This hermeneutics study is an evaluation of the effects of a series of clay research sessions on girls aged from eight to nine demonstrating symptoms of generalised anxiety disorder, as defined in the DSM-IV TR (2000), in a classroom setting. Children with the disorder may be overly conforming, perfectionist, and unsure of themselves. They may end up having to redo tasks because of excessive dissatisfaction with less than perfect performance. They are typically overzealous in seeking approval and require excessive reassurance about their performance and their other worries.
The research was carried out over a twelve week period with participants attending sessions once a week. The aims of the research were to: –
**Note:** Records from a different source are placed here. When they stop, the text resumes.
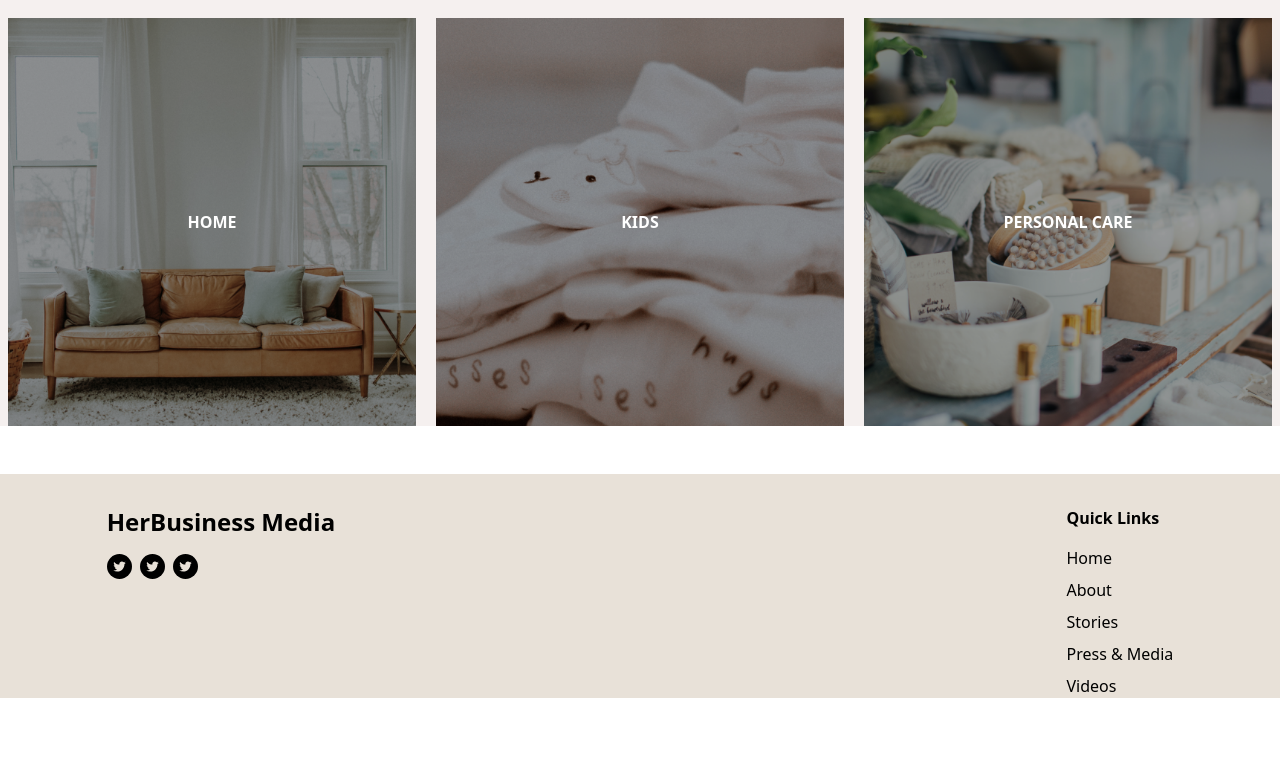
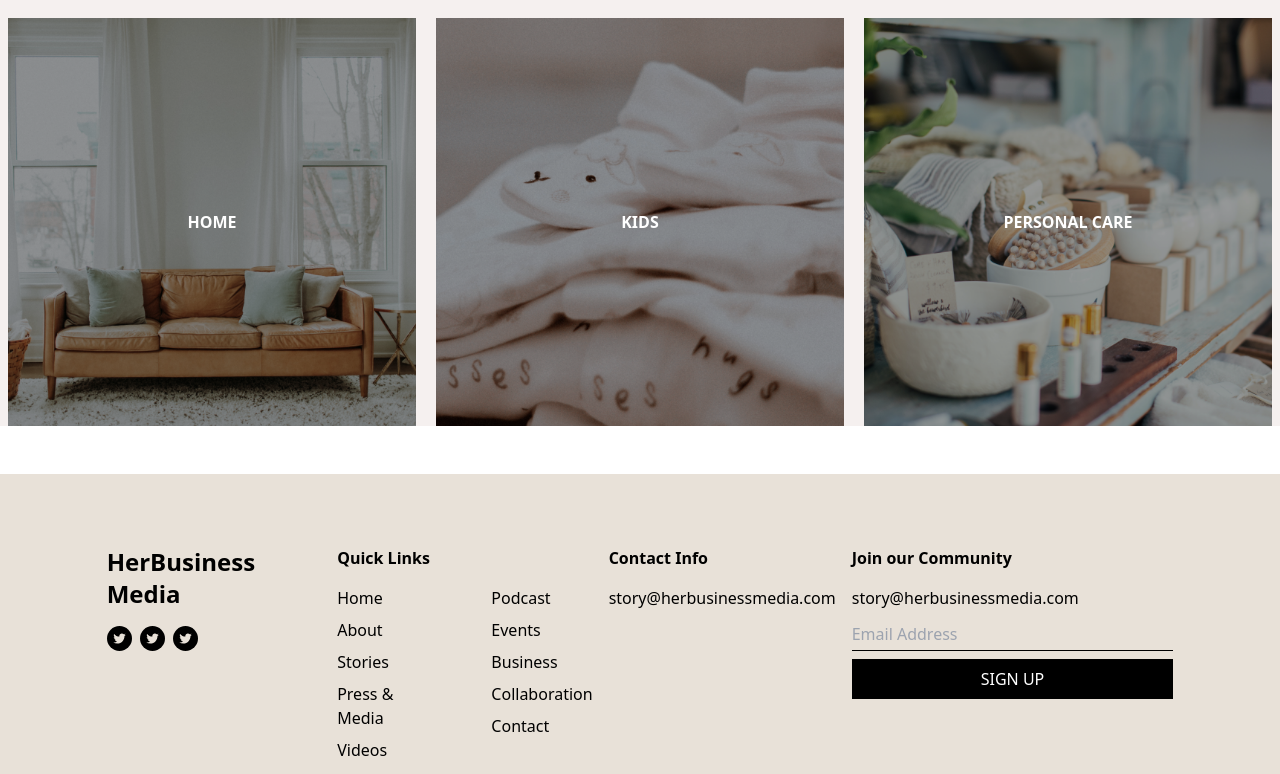
Before and after one commit to skynette/henry, a React (Vite) app: page / in a window 1280 px wide. Shown: the part 1888-2662 px from the top of the page. Before the commit the page ends 2586 px from the top, so only its background shows below. Built offline with nearby package versions, Linux system fonts and the light colour scheme.

Commit message:
services page done

```diff
--- a/src/components/Footer.jsx
+++ b/src/components/Footer.jsx
@@ -2,8 +2,8 @@ import { SocialIcon } from "react-social-icons";
 
 function Footer() {
 	return (
-		<footer className="bg-footer mt-12">
-			<div className="flex flex-col md:flex-row gap-4 justify-between items-start w-5/6 mx-auto">
+		<footer className="bg-footer mt-12 h-[300px]">
+			<div className="flex flex-col md:flex-row gap-4 justify-between items-start w-5/6 mx-auto pt-10">
 				{/* brandname n icons */}
 				<div className="mt-4">
 					<h1 className="text-2xl font-bold py-4">HerBusiness Media</h1>
@@ -17,7 +17,7 @@ function Footer() {
 				{/* quick links */}
 				<div className="mt-8">
 					<p className="font-bold mb-4">Quick Links</p>
-					<div className="flex gap-2">
+					<div className="flex gap-16">
 						<div className="flex flex-col gap-2">
 							<a href="">Home</a>
 							<a href="">About</a>
@@ -25,13 +25,32 @@ function Footer() {
 							<a href="">Press & Media</a>
 							<a href="">Videos</a>
 						</div>
+						<div className="flex flex-col gap-2">
+							<a href="">Podcast</a>
+							<a href="">Events</a>
+							<a href="">Business</a>
+							<a href="">Collaboration</a>
+							<a href="">Contact</a>
+						</div>
 
 					</div>
 				</div>
 
 				{/* contact info */}
+				<div className="mt-8">
+					<p className="font-bold mb-4">Contact Info</p>
+					<p className="" >story@herbusinessmedia.com</p>
+				</div>
 
 				{/* join community */}
+				<div className="mt-8">
+					<p className="font-bold mb-4">Join our Community</p>
+					<p className="" >story@herbusinessmedia.com</p>
+					<input placeholder="Email Address" className="bg-transparent border-b border-black my-2 py-1 w-full"/>
+					<button className="bg-black text-white px-6 py-2 w-full">
+						SIGN UP
+					</button>
+				</div>
 
 			</div>
 		</footer>
--- a/src/components/Navbar.jsx
+++ b/src/components/Navbar.jsx
@@ -68,10 +68,10 @@ function Navbar() {
 							</div>
 
 							<div className='flex justify-between items-center gap-2'>
-								<button className='bg-transparent border rounded-lg px-4 py-2'>
-									<a href="#" className=''>LOGIN</a>
+								<button className='bg-transparent border border-black rounded-full px-4 py-2'>
+									LOGIN
 								</button>
-								<a href="#" className='bg-black text-white rounded-lgpx-4 py-2'>SIGN UP</a>
+								<a href="#" className='bg-black text-white rounded-full px-4 py-2'>SIGN UP</a>
 							</div>
 						</>
 					)}
```
Also changed, not shown: src/fonts/Book Antiqua Font.ttf (added), src/fonts/Goudy Old Style Regular.ttf (added).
a) assess if there were any changes in how they express themselves through their work with clay;
b) assess whether working with this medium resulted in observable changes in the behaviour of the participants in the classroom environment;
c) identify changes in the indicators of anxiety displayed by the participants whilst at school; and
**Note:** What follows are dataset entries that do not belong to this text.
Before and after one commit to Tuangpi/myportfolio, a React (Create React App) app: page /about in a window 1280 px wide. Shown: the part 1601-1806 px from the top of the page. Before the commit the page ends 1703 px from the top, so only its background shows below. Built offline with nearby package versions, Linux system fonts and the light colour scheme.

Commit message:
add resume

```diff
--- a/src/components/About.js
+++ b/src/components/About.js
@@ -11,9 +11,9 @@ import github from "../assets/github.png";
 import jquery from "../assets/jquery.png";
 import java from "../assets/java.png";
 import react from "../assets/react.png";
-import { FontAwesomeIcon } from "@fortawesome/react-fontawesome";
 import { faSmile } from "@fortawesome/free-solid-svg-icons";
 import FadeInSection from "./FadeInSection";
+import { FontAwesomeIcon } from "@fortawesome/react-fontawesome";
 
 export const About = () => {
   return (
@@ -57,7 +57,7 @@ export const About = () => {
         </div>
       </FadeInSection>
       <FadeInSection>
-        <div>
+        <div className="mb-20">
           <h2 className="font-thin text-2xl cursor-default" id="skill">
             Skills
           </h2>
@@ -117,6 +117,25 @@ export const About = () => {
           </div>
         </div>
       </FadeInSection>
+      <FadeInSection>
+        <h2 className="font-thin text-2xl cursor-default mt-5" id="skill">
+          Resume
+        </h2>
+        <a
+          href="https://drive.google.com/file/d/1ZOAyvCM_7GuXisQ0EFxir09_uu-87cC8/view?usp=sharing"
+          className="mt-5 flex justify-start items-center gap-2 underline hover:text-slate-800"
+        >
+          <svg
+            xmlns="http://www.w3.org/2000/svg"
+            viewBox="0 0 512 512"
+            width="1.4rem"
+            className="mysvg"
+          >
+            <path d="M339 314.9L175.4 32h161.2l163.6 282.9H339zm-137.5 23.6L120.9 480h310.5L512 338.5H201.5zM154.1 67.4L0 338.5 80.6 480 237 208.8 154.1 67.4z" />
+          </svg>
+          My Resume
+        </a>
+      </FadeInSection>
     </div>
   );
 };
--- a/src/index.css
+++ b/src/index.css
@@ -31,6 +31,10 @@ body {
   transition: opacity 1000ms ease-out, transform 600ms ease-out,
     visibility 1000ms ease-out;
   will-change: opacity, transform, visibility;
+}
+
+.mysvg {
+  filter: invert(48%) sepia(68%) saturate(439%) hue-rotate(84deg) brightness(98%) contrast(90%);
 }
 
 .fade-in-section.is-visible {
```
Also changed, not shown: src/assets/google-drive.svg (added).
d) identify any changes in how the participants engaged with their teachers and their peer group.
The creations made were evaluated by an independent clay therapist, a strengths and difficulties questionnaire (SDQ) being completed weekly by the teacher and a Screen for Anxiety Related Emotional Disorders (SCARED) questionnaire completed at the beginning middle and end of the study by the teaching assistant.
There was an overall reduction in the scores of the SCARED questionnaires and also in the results of the overall scores of the SDQ’s. This demonstrates that the use of clay in therapy can reduce the anxieties of girls Faged from eight to nine.
The results of the clay research sessions showed patterns emerging from the images. Three predominant themes emerged from the images the participants made these were people/figures, food and cubes.